Brain-Training Keeps Age-Linked Mental Decline at Bay
'Cognitive intervention' helps healthy seniors stay sharp, study suggests
TUESDAY, Dec. 19, 2006 (HealthDay News) -- Healthy seniors who underwent "mental training" to boost memory, reasoning and mental processing were still reaping the rewards five years later.
In fact, these improvements in cognitive functioning more or less compensated for the amount of cognitive decline associated with normal aging, researchers say. It also helped preserve the participants' independence.
"It really shows that older adults, with these readily available cognitive training techniques, actually improve their perception of activities of daily living and improved on an objective measure as well," said Dr. Gary J. Kennedy, director of geriatric psychiatry at Montefiore Medical Center in New York City. "It really does look like it helps older adults maintain independence."

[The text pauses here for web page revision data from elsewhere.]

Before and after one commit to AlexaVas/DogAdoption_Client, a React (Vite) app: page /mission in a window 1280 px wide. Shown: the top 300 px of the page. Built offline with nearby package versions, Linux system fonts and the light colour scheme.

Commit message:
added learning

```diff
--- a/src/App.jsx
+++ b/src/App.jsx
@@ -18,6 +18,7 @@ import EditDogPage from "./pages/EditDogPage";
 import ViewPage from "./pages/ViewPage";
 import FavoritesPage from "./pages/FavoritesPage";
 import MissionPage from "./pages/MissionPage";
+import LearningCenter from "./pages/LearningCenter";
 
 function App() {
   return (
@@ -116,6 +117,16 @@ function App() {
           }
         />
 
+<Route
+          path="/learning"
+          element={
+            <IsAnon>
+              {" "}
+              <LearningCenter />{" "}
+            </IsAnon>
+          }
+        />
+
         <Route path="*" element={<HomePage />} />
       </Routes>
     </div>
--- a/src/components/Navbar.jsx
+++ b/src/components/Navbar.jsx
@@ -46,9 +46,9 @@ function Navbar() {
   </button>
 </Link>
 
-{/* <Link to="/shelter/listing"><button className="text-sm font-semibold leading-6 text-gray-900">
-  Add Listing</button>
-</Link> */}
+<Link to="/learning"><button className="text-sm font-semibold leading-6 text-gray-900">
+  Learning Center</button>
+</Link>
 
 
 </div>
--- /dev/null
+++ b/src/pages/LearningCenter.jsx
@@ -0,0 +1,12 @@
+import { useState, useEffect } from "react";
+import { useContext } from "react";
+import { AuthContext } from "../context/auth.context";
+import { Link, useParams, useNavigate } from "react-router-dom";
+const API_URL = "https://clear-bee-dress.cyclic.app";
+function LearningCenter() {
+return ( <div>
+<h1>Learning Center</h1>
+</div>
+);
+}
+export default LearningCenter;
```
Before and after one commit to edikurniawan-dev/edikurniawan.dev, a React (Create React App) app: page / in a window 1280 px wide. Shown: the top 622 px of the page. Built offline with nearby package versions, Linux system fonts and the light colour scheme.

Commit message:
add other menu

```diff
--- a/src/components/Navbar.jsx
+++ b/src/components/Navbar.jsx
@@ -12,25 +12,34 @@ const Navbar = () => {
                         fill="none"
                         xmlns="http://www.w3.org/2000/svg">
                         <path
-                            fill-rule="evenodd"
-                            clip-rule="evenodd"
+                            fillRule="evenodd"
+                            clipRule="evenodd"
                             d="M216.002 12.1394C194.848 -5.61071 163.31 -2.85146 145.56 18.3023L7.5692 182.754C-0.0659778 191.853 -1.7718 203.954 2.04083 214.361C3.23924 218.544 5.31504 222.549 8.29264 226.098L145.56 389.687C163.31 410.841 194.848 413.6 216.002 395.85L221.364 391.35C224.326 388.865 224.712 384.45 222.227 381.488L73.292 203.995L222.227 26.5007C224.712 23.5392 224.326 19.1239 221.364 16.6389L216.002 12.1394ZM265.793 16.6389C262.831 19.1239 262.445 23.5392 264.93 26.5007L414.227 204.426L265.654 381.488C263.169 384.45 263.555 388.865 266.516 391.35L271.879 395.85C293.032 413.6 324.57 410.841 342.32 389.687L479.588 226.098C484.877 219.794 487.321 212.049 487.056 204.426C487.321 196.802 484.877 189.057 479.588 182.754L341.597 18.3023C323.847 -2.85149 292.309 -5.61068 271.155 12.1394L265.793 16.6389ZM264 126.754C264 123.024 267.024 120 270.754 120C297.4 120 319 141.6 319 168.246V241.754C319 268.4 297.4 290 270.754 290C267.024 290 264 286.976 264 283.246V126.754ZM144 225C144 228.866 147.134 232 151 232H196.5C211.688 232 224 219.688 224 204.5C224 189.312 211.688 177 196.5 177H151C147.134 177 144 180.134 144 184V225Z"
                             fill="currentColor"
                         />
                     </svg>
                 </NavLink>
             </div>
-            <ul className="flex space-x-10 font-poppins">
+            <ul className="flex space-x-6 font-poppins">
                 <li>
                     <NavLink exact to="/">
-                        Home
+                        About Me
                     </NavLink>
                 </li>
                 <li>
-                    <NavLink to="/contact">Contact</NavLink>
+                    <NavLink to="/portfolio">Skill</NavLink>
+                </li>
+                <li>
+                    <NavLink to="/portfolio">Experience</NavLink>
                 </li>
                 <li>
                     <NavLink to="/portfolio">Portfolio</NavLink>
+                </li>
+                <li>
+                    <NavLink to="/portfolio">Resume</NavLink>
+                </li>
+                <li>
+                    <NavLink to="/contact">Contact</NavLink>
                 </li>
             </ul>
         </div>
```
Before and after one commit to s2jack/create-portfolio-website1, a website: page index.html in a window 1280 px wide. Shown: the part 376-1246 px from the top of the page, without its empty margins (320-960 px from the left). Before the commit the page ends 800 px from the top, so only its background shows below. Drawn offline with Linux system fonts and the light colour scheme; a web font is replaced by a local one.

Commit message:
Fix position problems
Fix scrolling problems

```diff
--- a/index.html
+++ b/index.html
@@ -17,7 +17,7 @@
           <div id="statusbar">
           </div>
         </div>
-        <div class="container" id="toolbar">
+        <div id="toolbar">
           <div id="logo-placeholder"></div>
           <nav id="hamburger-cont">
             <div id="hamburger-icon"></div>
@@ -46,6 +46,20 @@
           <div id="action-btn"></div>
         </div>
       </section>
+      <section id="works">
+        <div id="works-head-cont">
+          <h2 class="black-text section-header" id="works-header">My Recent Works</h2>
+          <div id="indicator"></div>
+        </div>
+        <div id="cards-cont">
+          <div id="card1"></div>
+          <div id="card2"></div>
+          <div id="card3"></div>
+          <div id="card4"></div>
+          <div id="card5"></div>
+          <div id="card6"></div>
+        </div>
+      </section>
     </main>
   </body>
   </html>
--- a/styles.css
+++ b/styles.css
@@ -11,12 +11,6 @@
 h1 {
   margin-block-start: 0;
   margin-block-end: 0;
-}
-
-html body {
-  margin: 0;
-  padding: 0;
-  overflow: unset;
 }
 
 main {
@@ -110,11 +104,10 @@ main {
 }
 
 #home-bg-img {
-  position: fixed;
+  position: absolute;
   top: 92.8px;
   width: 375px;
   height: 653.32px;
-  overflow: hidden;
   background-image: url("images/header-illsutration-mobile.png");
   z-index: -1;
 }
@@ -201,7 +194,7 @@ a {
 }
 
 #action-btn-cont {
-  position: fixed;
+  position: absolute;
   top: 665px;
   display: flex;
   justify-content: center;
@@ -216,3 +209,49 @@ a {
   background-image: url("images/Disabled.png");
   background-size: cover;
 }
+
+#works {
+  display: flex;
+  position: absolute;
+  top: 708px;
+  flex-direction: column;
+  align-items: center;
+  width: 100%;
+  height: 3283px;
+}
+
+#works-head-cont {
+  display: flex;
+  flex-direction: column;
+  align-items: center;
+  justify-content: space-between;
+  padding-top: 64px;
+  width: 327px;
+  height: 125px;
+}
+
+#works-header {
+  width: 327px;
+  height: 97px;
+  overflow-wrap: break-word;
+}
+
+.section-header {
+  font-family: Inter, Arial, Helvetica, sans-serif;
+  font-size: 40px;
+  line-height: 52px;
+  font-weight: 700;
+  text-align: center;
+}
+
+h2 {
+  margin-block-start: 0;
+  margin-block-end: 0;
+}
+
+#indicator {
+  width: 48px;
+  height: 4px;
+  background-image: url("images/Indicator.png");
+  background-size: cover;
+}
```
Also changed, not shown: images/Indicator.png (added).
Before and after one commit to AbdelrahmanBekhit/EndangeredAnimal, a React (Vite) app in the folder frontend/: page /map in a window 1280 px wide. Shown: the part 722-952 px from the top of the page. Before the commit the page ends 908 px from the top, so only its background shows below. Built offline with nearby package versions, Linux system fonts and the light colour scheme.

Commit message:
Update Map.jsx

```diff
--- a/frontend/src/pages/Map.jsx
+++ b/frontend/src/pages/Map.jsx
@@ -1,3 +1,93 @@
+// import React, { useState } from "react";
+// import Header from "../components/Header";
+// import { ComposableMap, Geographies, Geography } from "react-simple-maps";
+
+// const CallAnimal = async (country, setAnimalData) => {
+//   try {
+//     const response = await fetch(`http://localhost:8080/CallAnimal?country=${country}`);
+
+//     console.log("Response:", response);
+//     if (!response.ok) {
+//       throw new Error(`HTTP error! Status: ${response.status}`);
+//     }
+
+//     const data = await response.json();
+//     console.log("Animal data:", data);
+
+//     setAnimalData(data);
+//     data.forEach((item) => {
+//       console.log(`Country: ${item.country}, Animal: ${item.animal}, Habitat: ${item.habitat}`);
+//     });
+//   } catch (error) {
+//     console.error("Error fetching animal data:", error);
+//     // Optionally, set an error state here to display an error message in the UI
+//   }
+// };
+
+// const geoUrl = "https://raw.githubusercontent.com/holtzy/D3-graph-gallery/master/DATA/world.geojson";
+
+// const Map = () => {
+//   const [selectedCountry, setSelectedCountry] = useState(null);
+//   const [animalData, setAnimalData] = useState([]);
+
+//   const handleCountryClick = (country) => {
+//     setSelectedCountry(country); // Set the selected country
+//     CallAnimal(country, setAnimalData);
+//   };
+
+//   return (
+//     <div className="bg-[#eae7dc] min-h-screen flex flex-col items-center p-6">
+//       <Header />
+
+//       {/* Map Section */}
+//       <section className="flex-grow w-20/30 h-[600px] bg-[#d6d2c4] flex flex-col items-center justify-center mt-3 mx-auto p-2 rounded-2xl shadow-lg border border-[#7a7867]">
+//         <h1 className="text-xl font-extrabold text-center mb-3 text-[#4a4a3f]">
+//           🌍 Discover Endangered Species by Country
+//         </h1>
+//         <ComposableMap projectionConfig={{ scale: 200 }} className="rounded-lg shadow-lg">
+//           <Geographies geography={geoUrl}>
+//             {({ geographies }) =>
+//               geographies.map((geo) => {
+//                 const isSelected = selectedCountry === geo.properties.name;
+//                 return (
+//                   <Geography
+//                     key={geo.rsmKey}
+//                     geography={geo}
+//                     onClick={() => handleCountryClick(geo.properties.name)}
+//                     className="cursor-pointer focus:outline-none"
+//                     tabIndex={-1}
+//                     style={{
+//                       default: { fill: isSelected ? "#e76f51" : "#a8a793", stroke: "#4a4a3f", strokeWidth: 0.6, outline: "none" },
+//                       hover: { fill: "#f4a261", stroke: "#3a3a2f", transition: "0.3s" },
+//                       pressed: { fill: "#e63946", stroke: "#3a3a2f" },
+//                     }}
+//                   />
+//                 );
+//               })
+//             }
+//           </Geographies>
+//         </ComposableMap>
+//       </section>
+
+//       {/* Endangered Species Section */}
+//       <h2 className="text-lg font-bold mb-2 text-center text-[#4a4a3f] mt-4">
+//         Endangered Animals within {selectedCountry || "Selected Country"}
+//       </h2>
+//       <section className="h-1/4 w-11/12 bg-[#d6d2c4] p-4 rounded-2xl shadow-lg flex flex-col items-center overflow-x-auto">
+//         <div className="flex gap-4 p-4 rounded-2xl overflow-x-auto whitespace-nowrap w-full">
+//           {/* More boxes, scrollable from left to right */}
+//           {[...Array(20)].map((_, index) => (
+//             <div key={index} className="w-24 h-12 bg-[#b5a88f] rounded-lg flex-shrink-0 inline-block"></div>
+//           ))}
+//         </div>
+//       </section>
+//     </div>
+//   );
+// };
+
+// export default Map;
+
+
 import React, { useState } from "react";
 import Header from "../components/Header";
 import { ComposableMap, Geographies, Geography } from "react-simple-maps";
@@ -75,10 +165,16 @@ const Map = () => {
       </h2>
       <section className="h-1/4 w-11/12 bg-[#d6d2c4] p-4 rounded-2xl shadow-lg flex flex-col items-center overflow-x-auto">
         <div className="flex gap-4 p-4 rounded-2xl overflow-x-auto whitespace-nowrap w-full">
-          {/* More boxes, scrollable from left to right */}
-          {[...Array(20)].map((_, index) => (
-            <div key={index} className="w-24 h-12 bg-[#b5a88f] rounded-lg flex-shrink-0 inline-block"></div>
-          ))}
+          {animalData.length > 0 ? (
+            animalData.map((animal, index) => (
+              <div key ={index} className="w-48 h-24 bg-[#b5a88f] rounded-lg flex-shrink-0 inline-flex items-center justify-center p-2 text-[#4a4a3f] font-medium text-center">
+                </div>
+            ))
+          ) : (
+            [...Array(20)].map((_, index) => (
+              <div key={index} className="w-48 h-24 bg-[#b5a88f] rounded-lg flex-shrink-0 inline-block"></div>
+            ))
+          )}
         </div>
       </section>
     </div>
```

The results were seen in healthy adults, so it remains to be seen if such interventions will have any effect on people who already have some type of cognitive impairment or even dementia.
"Prior research has said that some of our interventions don't work if a person already has the onset of dementia," said study co-author Michael Marsiske, associate professor and associate chair of clinical and health psychology at the University of Florida, Gainesville. "But perhaps this can serve as an impetus for the design of a next generation of interventions that could work in people with cognitive impairment. Rehabilitation for people with dementia is going to go a little bit more slowly, but there's a great deal of intent to let that be the next question," he added.
With some 24 million individuals worldwide suffering from dementia, not to mention cognitive losses from normal aging, such interventions will be sorely needed.
The decline in cognitive abilities which frequently accompanies aging can lead to more difficulty in performing instrumental activities of daily living, such as cooking, taking medication and managing finances. It's unclear if there is a way to ameliorate this.
Prior interventions have looked primarily at people who already had cognitive deficits or functional limitations, thus focusing on remediation rather than prevention.
The current trial is the first multicenter, randomized controlled trial to look at the long-term outcomes of cognitive interventions on the daily functioning of older adults still living independently.
The study, which appears in the Dec. 20 issue of the Journal of the American Medical Association, involved over 2,800 adults aged 65 to 96 who were living independently in six U.S. cities. More than one-quarter of the participants were African-American. Five-year follow-up data was available for two-thirds of the original sample.
Participants were divided into four groups: One received 10 sessions of training for memory, one an equal amount of training for reasoning; and the third training for speed of processing. They also got four-session booster training at 11 and 35 months.
A fourth group received no training and served as the control group.
When tested right after training, 87 percent of individuals in speed-training, 74 percent of those in reasoning-training and 26 percent of those in memory-training showed improvements.
After five years, individuals in all three intervention groups reported more ease in performing those instrumental activities of daily living than the control group, although the effect was only significant for the reasoning group.
The booster training had an effect on the speed-of-processing group but not on the other two groups.
The strength and durability of the results were surprising to the authors. "There's virtually nothing in the literature to give us grounds to expect this, except our own optimism," Marsiske said. "The durability of the effects really is unprecedented. There was also a much more diverse sample than any other cognitive research had allowed. We showed that the training worked well for a broad cross-section of people."
One of the take-away messages is that new learning is "very possible" in later life, he added.
"What would happen if we could incorporate this into people's lives more generally, so they could do it like physical exercise for longer periods of time?" Marsiske asked.
The interventions used in this study are already being developed so that they can be made more widely accessible, with the speed-of-processing intervention under development by a private company.
For more on healthy aging, visit the U.S. National Institute on Aging.